Ecoregions of Canada


This ecoregion extends from the Alaska boundary southeastward to the Taiga Ranges. The ecoregion occupies the northern portions of the unglaciated Ogilvie and Wernecke mountains and associated intermontane basins. Except for a few higher mountain summits, the terrain consists of flat-topped and rounded hills, which are eroded remnants of a former plain. The climate is strongly continental. The mean annual temperature for the area is approximately -6°C with a summer mean of 9°C and a winter mean of -21.5°C. Strong temperature inversions exist through the winter. Some of the coldest temperatures in Canada are experienced in valley bottoms in winter, where values of -50°C are not uncommon. Mean annual precipitation ranges 300-400 mm. Open white spruce grows in a matrix of ericaceous shrubs, dwarf willow, birch, and a ground cover of moss and lichen in more protected subalpine sections of this  ecoregion. Paper birch can form extensive communities on lower-elevation and mid-slope terrain. Many of the mountain slopes are largely devoid of vegetation, particularly steeply-sloping calcareous rock outcrops. The bedrock is dominated by Palaeozoic limestones and marine shales. Most elevations are 900-1350 m asl, and the highest peak is 1803 m asl. River valleys are frequently wide and flat-bottomed. Turbic and Static Cryosols developed on coarse rubbly to fine colluvium are dominant in the region. Inclusions on permafrost-free sites support Eutric Brunisol and Melanic Brunisol soil development. Permafrost is continuous with low to medium ice content. Characteristic wildlife includes caribou, grizzly and black bear, Dall's sheep, moose, beaver, fox, wolf, hare, raven, rock and willow ptarmigan, and bald and golden eagle. Land uses include recreation, tourism, hunting, and trapping values. Potential reserves of mineral and hydrocarbon resources exist.

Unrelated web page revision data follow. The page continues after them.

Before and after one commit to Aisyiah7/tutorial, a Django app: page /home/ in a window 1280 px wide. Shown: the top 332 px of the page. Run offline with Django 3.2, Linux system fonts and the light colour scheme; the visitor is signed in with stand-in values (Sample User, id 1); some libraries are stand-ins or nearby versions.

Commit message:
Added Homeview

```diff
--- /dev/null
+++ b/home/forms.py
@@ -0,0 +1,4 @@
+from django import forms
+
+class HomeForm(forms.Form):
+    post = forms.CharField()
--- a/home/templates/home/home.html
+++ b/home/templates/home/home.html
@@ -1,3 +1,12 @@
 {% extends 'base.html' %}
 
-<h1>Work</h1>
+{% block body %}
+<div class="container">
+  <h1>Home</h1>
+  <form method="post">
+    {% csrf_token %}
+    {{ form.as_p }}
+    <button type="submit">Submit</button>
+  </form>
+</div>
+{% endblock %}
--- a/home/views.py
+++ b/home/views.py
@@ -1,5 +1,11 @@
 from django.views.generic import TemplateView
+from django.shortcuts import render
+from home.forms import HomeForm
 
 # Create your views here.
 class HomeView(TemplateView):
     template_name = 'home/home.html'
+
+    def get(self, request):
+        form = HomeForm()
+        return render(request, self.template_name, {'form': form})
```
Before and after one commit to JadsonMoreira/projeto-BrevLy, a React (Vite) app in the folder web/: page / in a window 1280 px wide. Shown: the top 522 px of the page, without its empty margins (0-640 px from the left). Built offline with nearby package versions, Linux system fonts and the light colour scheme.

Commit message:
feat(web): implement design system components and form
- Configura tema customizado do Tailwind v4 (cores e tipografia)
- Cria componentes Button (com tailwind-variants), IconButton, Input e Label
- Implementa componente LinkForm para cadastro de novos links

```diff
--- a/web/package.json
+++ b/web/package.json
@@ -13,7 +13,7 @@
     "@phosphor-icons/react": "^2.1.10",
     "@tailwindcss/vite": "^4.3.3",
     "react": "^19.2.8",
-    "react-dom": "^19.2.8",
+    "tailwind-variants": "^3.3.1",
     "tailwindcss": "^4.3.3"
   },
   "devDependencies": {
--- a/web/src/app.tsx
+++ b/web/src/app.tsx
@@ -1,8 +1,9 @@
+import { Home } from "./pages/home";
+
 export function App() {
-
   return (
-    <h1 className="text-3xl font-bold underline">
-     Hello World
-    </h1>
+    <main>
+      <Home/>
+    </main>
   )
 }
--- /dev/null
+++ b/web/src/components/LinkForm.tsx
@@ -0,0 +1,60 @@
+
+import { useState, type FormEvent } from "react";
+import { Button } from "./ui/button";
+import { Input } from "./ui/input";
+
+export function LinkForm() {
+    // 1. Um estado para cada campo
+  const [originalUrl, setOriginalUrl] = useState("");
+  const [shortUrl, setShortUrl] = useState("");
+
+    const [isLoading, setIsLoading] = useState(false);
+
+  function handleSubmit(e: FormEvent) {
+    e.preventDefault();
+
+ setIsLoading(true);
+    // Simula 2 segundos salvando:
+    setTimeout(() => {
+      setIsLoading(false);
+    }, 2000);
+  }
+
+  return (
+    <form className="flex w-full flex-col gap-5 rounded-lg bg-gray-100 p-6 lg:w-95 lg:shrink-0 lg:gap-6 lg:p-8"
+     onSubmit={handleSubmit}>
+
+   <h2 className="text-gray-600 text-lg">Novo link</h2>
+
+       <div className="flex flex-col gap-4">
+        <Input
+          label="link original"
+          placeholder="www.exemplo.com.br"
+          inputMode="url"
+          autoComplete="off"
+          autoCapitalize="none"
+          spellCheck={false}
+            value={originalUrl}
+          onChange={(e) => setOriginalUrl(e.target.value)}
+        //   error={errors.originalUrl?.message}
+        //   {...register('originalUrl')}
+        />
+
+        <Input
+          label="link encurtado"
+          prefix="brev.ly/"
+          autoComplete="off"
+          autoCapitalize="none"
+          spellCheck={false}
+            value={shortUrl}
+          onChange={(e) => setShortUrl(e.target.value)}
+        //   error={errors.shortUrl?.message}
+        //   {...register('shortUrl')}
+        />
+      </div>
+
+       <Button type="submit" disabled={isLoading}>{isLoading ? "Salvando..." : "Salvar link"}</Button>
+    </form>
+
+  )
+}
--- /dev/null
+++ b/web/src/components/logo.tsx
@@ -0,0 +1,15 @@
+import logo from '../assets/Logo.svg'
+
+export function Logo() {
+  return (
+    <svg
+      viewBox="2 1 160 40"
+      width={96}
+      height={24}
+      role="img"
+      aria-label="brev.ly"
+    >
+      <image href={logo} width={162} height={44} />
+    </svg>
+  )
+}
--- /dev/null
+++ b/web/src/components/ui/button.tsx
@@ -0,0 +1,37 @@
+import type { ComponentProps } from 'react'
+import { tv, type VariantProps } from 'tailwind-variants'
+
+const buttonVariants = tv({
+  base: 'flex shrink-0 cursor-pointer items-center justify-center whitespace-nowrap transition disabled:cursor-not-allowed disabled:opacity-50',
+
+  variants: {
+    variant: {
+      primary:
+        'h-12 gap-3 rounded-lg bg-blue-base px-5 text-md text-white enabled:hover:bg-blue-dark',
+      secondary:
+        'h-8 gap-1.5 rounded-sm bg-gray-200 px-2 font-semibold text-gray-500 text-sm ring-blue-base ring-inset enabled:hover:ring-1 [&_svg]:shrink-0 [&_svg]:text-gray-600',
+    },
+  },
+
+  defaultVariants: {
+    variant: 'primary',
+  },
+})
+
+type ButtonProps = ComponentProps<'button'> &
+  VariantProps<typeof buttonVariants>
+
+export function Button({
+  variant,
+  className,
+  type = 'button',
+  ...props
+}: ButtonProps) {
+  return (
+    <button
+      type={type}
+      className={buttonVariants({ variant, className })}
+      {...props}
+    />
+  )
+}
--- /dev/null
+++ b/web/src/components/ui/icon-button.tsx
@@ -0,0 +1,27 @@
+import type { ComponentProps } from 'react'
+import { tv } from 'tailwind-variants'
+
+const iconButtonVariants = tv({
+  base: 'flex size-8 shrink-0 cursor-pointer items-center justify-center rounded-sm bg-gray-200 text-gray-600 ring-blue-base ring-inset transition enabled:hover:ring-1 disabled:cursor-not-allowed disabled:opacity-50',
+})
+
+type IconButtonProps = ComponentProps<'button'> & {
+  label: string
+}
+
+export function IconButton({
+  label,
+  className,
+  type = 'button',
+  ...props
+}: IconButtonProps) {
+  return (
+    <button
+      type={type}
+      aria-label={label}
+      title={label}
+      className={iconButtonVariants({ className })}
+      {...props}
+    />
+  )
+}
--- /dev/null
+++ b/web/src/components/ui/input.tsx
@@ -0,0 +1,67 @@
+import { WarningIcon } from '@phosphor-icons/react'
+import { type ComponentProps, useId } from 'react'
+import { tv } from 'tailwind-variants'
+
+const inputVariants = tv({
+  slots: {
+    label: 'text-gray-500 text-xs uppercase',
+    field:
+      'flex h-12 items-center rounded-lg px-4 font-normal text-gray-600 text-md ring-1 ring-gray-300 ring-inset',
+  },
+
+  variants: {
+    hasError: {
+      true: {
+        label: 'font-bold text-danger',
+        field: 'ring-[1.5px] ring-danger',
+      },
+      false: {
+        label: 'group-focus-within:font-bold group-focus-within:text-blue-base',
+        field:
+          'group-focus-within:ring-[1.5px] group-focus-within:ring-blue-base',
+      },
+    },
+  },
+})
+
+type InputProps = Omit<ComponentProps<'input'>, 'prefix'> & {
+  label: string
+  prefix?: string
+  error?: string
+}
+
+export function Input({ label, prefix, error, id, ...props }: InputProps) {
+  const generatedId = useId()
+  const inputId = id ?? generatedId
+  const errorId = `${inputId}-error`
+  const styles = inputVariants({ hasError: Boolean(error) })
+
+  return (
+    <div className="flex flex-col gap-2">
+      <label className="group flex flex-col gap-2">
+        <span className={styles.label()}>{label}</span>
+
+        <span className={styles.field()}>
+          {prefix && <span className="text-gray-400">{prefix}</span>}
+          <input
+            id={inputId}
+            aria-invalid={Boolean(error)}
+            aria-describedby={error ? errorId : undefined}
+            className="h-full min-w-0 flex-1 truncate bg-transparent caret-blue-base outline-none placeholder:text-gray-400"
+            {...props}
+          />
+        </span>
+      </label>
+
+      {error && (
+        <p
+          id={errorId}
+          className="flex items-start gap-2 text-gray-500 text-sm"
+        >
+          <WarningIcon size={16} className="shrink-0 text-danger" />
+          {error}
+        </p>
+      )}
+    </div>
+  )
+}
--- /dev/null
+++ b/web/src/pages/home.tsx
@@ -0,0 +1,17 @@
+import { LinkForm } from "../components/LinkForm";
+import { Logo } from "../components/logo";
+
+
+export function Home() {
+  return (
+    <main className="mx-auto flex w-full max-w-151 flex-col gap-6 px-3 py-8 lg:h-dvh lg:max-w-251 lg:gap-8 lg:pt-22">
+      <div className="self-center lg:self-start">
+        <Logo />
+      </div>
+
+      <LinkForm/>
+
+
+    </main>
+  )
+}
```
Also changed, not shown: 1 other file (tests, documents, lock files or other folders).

This ecoregion is part of the Taiga Cordillera ecozone.